Making data clean for machine learning provides obvious value for an organization. What may not be as obvious is how much any clean data discussion relates to the topic of privacy protection. Many compliance measures, from GDPR to forthcoming legislation in the US, require identifying a data processor and controller. These are the teams responsible for identifying the impact of data usage within an organization, such as retention of data, declaring the purpose for data collection, and documentation of associated processes.
Thus, many aspects of this clean data checklist dovetails with privacy compliance requirements. If an analyst is deciding what is identifiable, it may help to determine what identifiable elements relate to Personal Identifiable Information (PII). The discussion on intended format can reveal how the data could potentially be combined to reveal someone’s identity in a data breach, making it clearer which data fields are critical for identity protection.
Furthermore, processors and controllers have data retention responsibilities.
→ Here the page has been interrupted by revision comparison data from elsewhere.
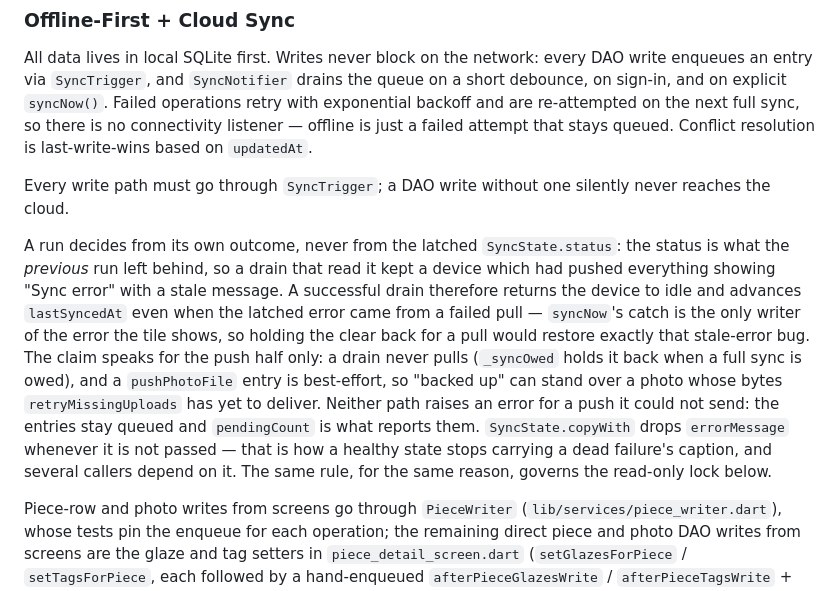
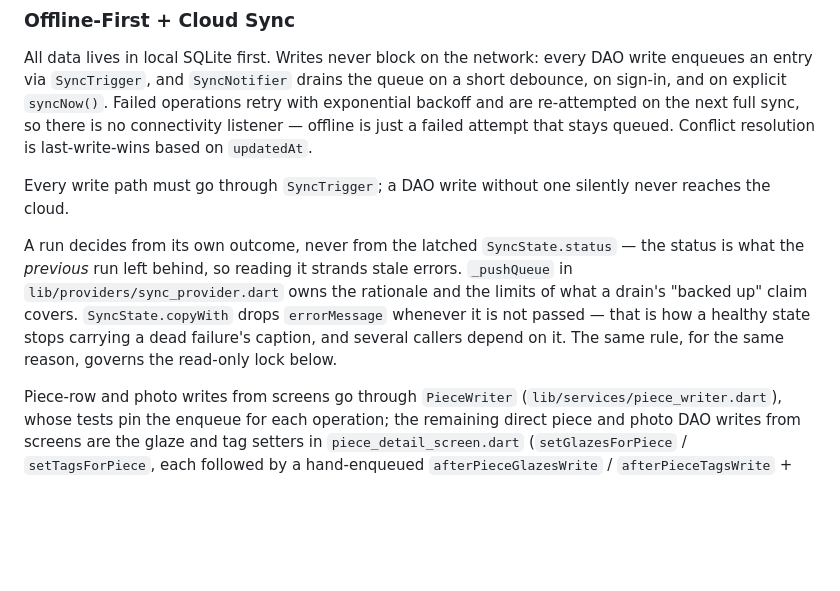
Before and after one commit to xu-albert/pottery-tracker, a Markdown page: AGENTS.md, the part around the change. Rendered like a GitHub page; blank space fills up the shorter version.

Commit message:
no-mistakes(document): trim AGENTS.md sync entry to invariant plus pointer

```diff
--- a/AGENTS.md
+++ b/AGENTS.md
@@ -121,7 +121,7 @@ All data lives in local SQLite first. Writes never block on the network: every D
 
 Every write path must go through `SyncTrigger`; a DAO write without one silently never reaches the cloud.
 
-A run decides from its own outcome, never from the latched `SyncState.status`: the status is what the *previous* run left behind, so a drain that read it kept a device which had pushed everything showing "Sync error" with a stale message. A successful drain therefore returns the device to idle and advances `lastSyncedAt` even when the latched error came from a failed pull — `syncNow`'s catch is the only writer of the error the tile shows, so holding the clear back for a pull would restore exactly that stale-error bug. The claim speaks for the push half only: a drain never pulls (`_syncOwed` holds it back when a full sync is owed), and a `pushPhotoFile` entry is best-effort, so "backed up" can stand over a photo whose bytes `retryMissingUploads` has yet to deliver. Neither path raises an error for a push it could not send: the entries stay queued and `pendingCount` is what reports them. `SyncState.copyWith` drops `errorMessage` whenever it is not passed — that is how a healthy state stops carrying a dead failure's caption, and several callers depend on it. The same rule, for the same reason, governs the read-only lock below.
+A run decides from its own outcome, never from the latched `SyncState.status` — the status is what the *previous* run left behind, so reading it strands stale errors. `_pushQueue` in `lib/providers/sync_provider.dart` owns the rationale and the limits of what a drain's "backed up" claim covers. `SyncState.copyWith` drops `errorMessage` whenever it is not passed — that is how a healthy state stops carrying a dead failure's caption, and several callers depend on it. The same rule, for the same reason, governs the read-only lock below.
 
 Piece-row and photo writes from screens go through `PieceWriter` (`lib/services/piece_writer.dart`), whose tests pin the enqueue for each operation; the remaining direct piece and photo DAO writes from screens are the glaze and tag setters in `piece_detail_screen.dart` (`setGlazesForPiece` / `setTagsForPiece`, each followed by a hand-enqueued `afterPieceGlazesWrite` / `afterPieceTagsWrite` + `afterPieceWrite` pair) and the album swipe-to-archive in `album_grid.dart`. Material rename/delete in the Manage screens goes straight to `materials_dao`, which also rewrites the denormalized `pieces.glazes` / `pieces.tags` columns.
 
```
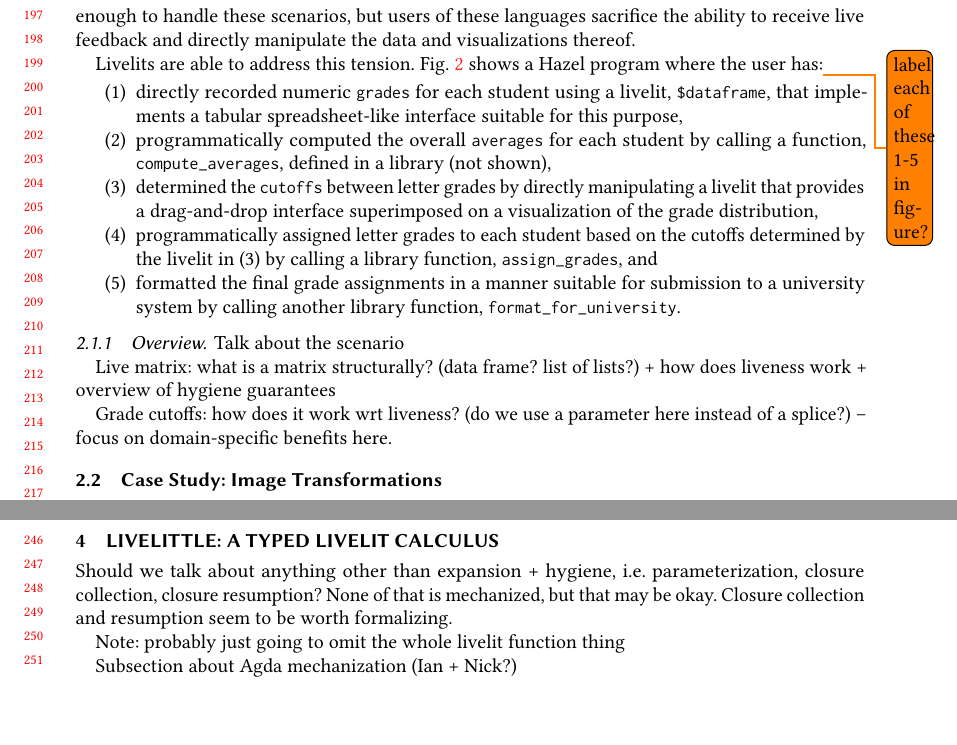
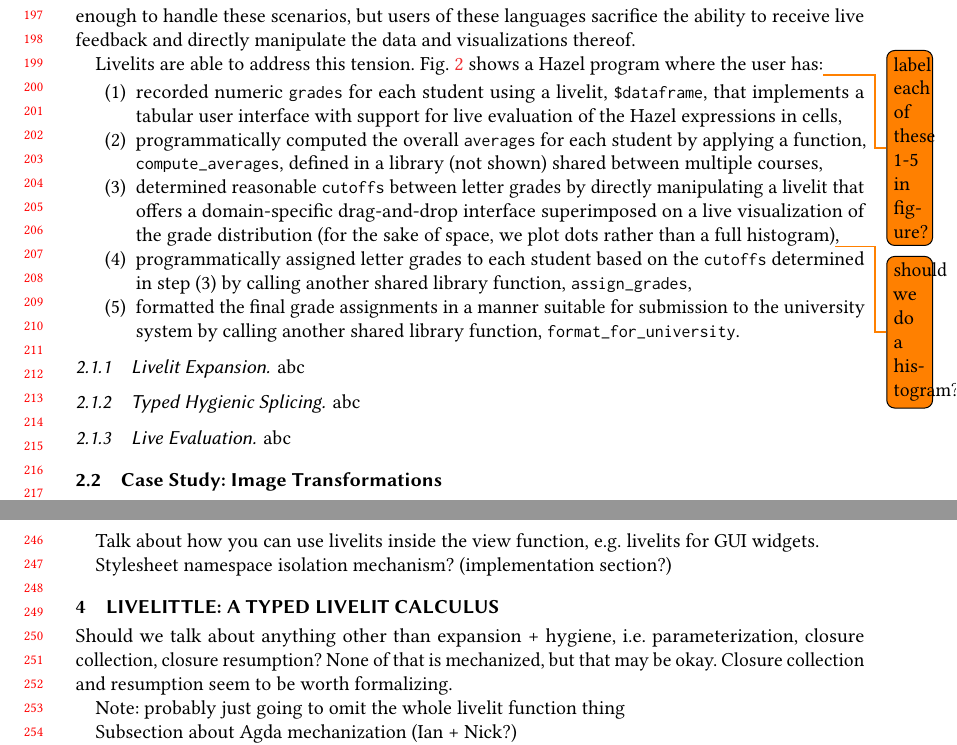
Before and after one commit to hazelgrove/livelits-paper, a LaTeX paper (livelits-paper.tex, which reads case-studies.tex, livelit-definitions.tex): two parts of pages 5 and 6 of 18, joined at a grey line, cut so that both start at the same text, the shorter picture padded with empty space. Compiled offline with pdfLaTeX.

Commit message:
tweaked text for grading case study

```diff
--- a/case-studies.tex
+++ b/case-studies.tex
@@ -49,21 +49,19 @@ sacrifice the ability to receive live feedback and directly manipulate the data
 Livelits are able to address this tension.
 Fig.~\ref{fig:grading} shows a Hazel program where the user has:\todo{label each of these 1-5 in figure?}{}
 \begin{enumerate}
-\item directly recorded numeric \li{grades} for each student using a livelit, \li{\$dataframe}, that implements a tabular spreadsheet-like interface suitable for this purpose,
-\item programmatically computed the overall \li{averages} for each student by calling a function, \li{compute_averages}, defined in a library (not shown),
-\item determined the \li{cutoffs} between letter grades by directly manipulating a livelit that provides a drag-and-drop interface superimposed on a visualization of the grade distribution,
-\item programmatically assigned letter grades to each student based on the cutoffs determined by the livelit in (3) by calling a library function, \li{assign_grades}, and
-\item formatted the final grade assignments in a manner suitable for submission to a university system by calling another library function, \li{format_for_university}.
+\item recorded numeric \li{grades} for each student using a livelit, \li{\$dataframe}, that implements a tabular user interface with support for live evaluation of the Hazel expressions in cells,
+\item programmatically computed the overall \li{averages} for each student by applying a function, \li{compute_averages}, defined in a library  (not shown) shared between multiple courses,
+\item determined reasonable \li{cutoffs} between letter grades by directly manipulating a livelit that offers a domain-specific drag-and-drop interface superimposed on a live visualization of the grade distribution
+(for the sake of space, we plot dots rather than a full histogram)\todo{should we do a histogram?}{},
+\item programmatically assigned letter grades to each student based on the \li{cutoffs} determined in step (3) by calling another shared library function, \li{assign_grades},
+\item formatted the final grade assignments in a manner suitable for submission to the university system by calling another shared library function, \li{format_for_university}.
 \end{enumerate}
 
-\subsubsection{Overview}\label{sec:live-grading-overview}
-Talk about the scenario
+\subsubsection{Livelit Expansion} abc
 
-Live matrix: what is a matrix structurally? (data frame? list of lists?) + how does liveness work
-+ overview of hygiene guarantees
+\subsubsection{Typed Hygienic Splicing} abc
 
-Grade cutoffs: how does it work wrt liveness? (do we use a parameter here instead of a splice?) --
-focus on domain-specific benefits here.
+\subsubsection{Live Evaluation} abc
 
 \subsection{Case Study: Image Transformations}\label{sec:image-transformation}
 Show example of an image transformation pipeline going through livelits
--- a/livelit-definitions.tex
+++ b/livelit-definitions.tex
@@ -14,3 +14,7 @@ Talk about each component of a livelit definition:
 \end{itemize}
 
 Hygiene from a provider's perspective -- have to use parameters to explicitly capture definition site bindings.
+
+Talk about how you can use livelits inside the view function, e.g. livelits for GUI widgets.
+
+Stylesheet namespace isolation mechanism? (implementation section?)
```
How long should clean data be held? What are the procedures for identifying the length of time data is held? The answer to these questions can dictate the type of analytics services you'll need. Furthermore, they can help verify how legacy data is being processed.
Related Article: Let 'Ethical By Design' Guide Your Use of Consumer Data
Clean Data Is a Start
Clean data won’t solve every problem — and for many professionals its associated tasks will feel like chores no matter what. But with the right mindset, this task can highlight how to best manage privacy and accurate model analysis, two duties that are becoming essential to any successful organization.